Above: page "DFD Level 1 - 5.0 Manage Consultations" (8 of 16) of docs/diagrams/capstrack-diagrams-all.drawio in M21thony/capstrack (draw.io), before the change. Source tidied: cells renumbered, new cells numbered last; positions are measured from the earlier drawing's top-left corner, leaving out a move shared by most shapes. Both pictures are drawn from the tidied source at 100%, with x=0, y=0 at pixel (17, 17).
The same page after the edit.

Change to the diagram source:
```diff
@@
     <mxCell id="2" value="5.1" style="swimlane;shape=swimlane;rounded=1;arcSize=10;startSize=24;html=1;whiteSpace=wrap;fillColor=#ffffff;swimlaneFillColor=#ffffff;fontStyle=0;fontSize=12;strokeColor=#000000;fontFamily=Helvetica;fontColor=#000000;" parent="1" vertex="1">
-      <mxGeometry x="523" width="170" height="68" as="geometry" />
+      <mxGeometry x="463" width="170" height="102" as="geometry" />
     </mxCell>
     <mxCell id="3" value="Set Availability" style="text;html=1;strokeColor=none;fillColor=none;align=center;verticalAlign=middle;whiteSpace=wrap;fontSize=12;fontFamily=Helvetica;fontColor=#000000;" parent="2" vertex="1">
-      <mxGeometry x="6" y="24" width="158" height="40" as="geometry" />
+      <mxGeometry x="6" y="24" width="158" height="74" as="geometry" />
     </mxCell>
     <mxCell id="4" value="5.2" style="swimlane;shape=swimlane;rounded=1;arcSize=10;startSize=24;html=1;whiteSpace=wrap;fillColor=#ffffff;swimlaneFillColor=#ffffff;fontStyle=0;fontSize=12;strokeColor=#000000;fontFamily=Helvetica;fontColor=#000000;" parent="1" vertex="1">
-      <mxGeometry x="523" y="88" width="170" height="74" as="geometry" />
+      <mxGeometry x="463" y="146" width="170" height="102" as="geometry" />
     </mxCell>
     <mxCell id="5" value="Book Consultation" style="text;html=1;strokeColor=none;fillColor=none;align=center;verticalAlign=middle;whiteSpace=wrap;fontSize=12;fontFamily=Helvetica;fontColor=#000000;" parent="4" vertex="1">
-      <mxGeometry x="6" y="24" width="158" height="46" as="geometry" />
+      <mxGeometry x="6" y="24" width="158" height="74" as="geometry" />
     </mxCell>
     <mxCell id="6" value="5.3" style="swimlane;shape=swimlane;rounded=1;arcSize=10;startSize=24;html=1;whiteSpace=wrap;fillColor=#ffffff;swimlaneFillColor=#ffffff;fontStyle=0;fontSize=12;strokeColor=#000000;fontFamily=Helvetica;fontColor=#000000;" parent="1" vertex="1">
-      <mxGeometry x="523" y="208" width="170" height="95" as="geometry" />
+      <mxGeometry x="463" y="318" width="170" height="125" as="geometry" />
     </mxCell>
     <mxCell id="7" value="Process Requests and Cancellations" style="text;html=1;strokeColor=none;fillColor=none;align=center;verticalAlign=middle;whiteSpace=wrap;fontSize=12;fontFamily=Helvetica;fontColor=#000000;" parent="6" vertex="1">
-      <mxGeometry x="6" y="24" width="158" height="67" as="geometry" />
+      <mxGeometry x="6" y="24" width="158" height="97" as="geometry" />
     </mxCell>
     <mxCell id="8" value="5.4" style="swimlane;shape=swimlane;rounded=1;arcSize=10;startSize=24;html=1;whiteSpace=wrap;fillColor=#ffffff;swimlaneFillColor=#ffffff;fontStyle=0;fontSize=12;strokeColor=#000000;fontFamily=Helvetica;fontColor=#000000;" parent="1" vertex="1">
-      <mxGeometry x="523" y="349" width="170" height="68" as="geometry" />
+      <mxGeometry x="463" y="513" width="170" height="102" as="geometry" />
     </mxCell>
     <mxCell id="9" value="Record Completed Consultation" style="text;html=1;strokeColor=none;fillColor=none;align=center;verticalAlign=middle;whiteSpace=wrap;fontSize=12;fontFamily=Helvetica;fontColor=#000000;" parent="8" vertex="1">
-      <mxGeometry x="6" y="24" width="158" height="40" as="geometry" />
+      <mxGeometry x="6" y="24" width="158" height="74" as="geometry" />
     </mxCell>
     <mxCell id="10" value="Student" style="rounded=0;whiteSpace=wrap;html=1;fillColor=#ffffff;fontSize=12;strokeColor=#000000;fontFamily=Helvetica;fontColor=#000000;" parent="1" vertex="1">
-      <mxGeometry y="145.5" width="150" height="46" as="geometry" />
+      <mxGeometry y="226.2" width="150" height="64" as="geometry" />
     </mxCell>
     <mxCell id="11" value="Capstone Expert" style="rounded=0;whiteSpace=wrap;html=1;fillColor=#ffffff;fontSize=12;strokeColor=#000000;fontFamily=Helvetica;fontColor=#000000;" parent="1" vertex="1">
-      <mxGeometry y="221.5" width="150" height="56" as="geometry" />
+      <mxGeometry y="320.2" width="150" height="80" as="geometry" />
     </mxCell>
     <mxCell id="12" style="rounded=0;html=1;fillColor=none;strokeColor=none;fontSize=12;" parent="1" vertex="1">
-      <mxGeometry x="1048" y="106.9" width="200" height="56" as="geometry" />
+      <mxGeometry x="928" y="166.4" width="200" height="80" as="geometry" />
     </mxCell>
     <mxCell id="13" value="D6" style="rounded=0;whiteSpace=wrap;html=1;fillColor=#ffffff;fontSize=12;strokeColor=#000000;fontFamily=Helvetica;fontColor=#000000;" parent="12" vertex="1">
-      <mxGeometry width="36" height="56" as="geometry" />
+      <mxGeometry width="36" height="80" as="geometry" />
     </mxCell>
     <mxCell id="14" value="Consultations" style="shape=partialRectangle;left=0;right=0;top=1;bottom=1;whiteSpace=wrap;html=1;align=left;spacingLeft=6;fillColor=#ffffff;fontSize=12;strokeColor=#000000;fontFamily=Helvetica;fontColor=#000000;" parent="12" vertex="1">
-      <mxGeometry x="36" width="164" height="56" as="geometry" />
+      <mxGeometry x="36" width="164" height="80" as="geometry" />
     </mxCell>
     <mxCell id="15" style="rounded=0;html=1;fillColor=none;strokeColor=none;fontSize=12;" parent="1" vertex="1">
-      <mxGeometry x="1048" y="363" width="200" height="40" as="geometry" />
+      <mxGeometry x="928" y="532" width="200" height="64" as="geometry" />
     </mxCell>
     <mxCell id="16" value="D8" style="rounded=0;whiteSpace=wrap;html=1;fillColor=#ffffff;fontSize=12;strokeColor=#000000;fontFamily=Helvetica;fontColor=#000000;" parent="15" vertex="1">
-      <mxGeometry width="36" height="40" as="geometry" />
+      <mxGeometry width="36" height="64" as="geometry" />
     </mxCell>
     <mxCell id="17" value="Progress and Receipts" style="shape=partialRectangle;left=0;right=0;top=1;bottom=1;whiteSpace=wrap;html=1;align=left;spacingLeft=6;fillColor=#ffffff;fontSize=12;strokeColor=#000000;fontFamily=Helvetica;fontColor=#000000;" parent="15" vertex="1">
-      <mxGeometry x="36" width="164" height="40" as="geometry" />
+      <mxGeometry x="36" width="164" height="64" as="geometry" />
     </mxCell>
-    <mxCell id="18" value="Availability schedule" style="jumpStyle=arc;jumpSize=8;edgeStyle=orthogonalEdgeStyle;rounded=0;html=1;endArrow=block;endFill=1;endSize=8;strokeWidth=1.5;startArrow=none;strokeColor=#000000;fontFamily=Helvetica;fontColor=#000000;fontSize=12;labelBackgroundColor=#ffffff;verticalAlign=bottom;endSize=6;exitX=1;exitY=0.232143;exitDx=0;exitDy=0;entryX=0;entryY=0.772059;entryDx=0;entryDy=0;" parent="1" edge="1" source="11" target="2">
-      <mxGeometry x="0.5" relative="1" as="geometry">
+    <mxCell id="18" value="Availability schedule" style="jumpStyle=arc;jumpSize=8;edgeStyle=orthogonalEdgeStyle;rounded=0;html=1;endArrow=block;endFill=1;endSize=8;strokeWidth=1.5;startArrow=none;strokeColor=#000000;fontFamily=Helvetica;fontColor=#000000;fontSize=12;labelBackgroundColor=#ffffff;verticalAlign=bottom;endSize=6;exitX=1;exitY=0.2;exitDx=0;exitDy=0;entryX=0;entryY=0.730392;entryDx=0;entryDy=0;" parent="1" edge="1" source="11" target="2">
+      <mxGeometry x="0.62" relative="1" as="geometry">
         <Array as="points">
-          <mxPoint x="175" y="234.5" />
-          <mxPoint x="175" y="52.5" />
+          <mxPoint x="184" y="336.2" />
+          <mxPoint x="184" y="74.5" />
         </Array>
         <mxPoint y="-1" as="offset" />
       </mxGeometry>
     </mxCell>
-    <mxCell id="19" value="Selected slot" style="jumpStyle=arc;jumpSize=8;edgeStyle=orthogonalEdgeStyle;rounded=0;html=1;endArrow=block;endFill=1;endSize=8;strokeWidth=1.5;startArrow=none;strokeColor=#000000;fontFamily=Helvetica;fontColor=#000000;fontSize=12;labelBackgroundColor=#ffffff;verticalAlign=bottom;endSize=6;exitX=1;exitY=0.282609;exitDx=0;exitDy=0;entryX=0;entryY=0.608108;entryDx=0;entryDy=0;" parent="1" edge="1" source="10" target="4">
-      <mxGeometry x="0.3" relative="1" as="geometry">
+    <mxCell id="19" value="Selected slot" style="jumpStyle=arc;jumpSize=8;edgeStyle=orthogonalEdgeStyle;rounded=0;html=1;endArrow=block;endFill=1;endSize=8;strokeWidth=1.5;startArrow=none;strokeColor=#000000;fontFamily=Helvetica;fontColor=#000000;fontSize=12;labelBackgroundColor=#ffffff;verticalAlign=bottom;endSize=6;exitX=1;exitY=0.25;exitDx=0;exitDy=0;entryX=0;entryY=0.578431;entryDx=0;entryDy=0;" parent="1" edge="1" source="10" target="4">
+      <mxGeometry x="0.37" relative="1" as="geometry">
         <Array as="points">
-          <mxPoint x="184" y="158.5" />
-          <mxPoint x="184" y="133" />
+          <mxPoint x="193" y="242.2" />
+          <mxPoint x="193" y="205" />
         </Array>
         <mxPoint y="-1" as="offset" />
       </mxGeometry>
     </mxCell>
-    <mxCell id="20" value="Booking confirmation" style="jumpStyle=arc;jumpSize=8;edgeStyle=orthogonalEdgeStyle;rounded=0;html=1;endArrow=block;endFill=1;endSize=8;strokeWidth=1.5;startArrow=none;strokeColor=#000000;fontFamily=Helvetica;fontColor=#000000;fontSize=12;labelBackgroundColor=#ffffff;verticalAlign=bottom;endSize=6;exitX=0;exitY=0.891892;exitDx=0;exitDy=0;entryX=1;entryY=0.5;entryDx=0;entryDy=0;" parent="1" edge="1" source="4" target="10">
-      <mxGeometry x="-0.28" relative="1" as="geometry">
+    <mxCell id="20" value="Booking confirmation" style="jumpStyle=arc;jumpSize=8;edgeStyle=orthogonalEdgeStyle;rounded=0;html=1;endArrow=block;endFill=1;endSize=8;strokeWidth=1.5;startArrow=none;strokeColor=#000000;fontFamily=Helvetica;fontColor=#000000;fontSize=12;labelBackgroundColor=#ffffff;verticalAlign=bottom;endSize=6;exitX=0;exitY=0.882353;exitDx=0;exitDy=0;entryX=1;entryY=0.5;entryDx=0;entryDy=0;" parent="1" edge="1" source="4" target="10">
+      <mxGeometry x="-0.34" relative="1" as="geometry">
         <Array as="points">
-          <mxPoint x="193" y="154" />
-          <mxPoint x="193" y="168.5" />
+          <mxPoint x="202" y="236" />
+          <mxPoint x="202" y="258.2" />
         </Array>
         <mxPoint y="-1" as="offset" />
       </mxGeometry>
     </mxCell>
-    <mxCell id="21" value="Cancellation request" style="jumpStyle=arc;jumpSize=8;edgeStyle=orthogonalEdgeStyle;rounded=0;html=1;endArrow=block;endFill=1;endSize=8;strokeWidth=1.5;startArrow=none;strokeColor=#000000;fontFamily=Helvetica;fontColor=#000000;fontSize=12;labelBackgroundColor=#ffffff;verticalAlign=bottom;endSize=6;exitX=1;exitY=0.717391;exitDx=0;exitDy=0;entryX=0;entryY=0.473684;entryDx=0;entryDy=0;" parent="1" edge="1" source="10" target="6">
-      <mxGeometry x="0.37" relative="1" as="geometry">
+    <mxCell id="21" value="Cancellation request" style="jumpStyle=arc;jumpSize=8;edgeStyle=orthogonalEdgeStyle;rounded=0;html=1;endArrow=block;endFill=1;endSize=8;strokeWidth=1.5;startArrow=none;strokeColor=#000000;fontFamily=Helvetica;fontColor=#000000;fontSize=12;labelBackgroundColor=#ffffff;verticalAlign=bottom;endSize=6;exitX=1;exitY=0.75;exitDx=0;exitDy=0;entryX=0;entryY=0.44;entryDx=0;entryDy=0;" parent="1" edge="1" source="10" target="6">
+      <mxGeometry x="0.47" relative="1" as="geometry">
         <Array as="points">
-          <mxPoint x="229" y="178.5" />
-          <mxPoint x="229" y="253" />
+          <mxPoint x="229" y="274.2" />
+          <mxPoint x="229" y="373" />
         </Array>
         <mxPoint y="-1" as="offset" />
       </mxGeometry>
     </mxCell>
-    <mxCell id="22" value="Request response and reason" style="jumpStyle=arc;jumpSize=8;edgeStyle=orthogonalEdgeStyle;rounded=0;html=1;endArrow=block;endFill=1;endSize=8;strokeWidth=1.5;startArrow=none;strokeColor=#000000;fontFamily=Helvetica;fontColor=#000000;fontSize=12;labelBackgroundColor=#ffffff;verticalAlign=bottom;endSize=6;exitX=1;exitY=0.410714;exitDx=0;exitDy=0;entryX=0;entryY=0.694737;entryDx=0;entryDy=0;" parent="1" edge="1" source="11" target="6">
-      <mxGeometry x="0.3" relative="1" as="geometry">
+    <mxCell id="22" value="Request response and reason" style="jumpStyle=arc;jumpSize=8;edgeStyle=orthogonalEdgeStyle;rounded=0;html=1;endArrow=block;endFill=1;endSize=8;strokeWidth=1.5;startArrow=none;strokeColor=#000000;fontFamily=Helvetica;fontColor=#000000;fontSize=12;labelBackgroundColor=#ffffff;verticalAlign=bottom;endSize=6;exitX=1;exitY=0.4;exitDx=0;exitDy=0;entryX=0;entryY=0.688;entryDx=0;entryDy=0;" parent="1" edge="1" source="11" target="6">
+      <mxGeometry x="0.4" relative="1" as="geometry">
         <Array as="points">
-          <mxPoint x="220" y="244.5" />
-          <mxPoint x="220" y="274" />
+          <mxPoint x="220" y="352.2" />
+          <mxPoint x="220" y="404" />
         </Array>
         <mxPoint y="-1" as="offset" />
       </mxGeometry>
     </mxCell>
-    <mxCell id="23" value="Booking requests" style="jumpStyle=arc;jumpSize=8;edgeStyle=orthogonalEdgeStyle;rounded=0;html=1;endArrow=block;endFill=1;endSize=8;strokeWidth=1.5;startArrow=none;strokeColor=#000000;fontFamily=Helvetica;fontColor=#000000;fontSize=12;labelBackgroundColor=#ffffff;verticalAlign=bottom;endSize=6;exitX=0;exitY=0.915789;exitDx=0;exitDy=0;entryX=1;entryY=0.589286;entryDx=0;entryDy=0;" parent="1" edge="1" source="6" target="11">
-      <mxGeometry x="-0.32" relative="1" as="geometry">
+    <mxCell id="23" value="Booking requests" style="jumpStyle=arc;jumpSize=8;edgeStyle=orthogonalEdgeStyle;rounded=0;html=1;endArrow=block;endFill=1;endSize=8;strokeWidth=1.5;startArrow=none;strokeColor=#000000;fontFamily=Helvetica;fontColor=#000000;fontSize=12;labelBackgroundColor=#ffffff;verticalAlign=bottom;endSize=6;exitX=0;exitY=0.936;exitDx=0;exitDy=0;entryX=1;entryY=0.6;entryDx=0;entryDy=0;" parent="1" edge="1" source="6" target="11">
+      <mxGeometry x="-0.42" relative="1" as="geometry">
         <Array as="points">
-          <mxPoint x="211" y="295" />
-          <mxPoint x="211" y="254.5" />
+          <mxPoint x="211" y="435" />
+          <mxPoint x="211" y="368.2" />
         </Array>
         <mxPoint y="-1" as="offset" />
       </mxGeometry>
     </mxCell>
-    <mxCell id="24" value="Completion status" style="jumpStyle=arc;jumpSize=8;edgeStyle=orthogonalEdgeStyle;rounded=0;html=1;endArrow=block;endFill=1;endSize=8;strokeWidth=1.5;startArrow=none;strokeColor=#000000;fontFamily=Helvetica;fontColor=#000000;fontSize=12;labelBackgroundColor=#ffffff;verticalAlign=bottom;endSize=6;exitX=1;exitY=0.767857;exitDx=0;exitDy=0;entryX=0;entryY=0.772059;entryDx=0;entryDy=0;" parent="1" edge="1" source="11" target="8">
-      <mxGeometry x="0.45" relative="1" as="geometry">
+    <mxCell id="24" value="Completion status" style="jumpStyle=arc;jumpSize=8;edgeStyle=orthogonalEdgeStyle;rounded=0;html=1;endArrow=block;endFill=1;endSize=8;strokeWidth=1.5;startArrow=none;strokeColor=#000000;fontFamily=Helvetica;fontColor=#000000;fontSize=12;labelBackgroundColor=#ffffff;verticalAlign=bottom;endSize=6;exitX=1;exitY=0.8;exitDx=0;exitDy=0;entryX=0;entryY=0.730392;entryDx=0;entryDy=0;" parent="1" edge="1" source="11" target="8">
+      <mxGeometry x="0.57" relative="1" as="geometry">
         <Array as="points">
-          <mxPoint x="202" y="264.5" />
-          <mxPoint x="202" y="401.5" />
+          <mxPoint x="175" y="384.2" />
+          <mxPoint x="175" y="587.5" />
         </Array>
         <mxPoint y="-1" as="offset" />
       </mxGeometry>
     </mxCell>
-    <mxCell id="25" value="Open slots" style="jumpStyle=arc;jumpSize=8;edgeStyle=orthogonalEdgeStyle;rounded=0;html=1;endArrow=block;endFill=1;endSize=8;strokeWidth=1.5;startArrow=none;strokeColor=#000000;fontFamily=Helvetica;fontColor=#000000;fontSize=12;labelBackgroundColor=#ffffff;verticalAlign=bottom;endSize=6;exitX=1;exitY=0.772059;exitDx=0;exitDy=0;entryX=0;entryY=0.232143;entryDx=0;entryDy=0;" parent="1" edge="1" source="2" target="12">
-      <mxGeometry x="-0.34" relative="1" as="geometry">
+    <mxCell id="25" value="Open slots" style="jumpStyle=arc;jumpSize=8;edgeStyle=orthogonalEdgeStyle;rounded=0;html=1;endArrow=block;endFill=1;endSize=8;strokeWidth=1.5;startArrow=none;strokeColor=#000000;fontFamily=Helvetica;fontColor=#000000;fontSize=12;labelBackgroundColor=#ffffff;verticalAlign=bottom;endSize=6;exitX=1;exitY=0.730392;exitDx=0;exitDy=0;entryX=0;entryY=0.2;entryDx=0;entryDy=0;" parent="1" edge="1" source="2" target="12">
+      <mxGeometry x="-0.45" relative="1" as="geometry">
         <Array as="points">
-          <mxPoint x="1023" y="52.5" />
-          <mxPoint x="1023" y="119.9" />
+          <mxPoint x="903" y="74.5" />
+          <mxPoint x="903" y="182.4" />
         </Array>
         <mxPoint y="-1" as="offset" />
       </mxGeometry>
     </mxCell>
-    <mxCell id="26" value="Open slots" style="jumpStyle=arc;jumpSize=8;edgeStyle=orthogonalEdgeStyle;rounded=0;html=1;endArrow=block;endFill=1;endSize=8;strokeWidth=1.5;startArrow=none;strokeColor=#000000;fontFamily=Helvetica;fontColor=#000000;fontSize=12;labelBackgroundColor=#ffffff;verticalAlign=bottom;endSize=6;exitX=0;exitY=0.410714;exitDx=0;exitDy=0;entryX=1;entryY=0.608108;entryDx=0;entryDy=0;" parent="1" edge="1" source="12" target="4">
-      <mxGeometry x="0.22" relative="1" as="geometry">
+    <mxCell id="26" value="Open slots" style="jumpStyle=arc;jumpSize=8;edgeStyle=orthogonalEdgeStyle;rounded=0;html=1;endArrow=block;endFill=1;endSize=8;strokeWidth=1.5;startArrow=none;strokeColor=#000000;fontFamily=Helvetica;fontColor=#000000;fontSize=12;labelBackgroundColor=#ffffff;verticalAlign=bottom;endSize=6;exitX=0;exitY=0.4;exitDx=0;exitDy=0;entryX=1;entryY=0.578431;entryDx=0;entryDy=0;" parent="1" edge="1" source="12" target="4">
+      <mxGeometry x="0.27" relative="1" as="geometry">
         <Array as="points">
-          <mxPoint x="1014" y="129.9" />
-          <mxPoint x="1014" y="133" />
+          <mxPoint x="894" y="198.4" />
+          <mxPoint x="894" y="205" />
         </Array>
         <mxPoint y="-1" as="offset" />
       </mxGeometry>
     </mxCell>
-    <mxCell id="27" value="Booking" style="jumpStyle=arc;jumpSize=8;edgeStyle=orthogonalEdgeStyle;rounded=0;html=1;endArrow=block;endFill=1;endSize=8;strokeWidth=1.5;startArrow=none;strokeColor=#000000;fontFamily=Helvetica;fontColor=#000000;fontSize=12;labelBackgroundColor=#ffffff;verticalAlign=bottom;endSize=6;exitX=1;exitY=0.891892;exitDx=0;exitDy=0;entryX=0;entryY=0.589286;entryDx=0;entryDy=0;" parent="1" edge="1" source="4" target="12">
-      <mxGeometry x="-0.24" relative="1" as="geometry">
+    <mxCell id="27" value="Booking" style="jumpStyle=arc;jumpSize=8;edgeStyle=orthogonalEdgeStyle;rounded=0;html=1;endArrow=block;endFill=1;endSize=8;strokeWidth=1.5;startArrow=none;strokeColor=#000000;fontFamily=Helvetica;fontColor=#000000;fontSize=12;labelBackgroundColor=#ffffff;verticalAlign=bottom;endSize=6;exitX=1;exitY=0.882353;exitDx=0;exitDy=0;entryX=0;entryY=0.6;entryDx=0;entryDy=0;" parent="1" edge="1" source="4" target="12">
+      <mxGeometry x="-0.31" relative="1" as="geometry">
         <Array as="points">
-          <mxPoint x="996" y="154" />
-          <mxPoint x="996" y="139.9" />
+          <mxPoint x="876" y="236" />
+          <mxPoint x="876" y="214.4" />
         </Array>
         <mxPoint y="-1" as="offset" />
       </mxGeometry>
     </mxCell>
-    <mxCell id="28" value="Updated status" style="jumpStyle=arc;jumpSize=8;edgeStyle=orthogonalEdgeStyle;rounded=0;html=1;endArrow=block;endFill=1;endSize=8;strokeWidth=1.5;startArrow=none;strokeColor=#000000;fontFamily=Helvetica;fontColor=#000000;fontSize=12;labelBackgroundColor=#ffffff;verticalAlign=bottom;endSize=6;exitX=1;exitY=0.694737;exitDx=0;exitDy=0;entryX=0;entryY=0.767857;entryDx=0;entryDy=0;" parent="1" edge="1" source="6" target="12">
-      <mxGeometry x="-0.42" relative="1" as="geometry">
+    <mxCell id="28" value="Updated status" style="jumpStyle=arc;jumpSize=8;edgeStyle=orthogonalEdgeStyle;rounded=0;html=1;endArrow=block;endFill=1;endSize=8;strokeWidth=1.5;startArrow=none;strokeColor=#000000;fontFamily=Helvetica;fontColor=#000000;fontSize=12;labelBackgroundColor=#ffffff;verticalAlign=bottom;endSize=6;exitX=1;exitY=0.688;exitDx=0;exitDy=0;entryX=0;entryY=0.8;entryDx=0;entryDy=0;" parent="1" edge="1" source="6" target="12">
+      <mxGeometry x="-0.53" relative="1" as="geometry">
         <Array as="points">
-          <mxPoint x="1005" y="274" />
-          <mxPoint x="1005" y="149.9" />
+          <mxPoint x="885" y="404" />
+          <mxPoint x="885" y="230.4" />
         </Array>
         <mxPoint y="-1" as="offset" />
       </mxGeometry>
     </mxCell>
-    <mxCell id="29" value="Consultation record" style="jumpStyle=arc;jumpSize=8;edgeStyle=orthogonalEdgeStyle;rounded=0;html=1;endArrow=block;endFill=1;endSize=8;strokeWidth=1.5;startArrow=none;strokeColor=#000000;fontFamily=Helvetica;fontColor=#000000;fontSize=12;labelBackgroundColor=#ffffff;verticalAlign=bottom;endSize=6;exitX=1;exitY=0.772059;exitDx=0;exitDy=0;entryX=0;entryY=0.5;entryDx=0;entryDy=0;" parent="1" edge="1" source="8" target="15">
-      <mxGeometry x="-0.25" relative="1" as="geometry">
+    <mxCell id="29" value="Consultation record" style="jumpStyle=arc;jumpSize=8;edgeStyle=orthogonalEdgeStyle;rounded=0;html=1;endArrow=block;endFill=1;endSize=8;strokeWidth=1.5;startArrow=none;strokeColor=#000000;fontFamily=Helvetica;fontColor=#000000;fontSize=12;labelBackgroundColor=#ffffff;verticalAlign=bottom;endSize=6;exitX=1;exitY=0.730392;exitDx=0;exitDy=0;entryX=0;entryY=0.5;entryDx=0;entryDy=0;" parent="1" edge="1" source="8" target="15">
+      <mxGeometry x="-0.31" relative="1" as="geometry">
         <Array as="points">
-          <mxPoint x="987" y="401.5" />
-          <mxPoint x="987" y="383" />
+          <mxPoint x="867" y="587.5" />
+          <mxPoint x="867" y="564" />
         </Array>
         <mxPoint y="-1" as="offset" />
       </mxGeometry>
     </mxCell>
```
◆ ◆ ◆
§ **WHAT TO DO**
In the entries above, find every line with the word "spacingLeft" and list it.

§ **REPLY TO THE TASK**
     <mxCell id="14" value="Consultations" style="shape=partialRectangle;left=0;right=0;top=1;bottom=1;whiteSpace=wrap;html=1;align=left;spacingLeft=6;fillColor=#ffffff;fontSize=12;strokeColor=#000000;fontFamily=Helvetica;fontColor=#000000;" parent="12" vertex="1">
     <mxCell id="17" value="Progress and Receipts" style="shape=partialRectangle;left=0;right=0;top=1;bottom=1;whiteSpace=wrap;html=1;align=left;spacingLeft=6;fillColor=#ffffff;fontSize=12;strokeColor=#000000;fontFamily=Helvetica;fontColor=#000000;" parent="15" vertex="1">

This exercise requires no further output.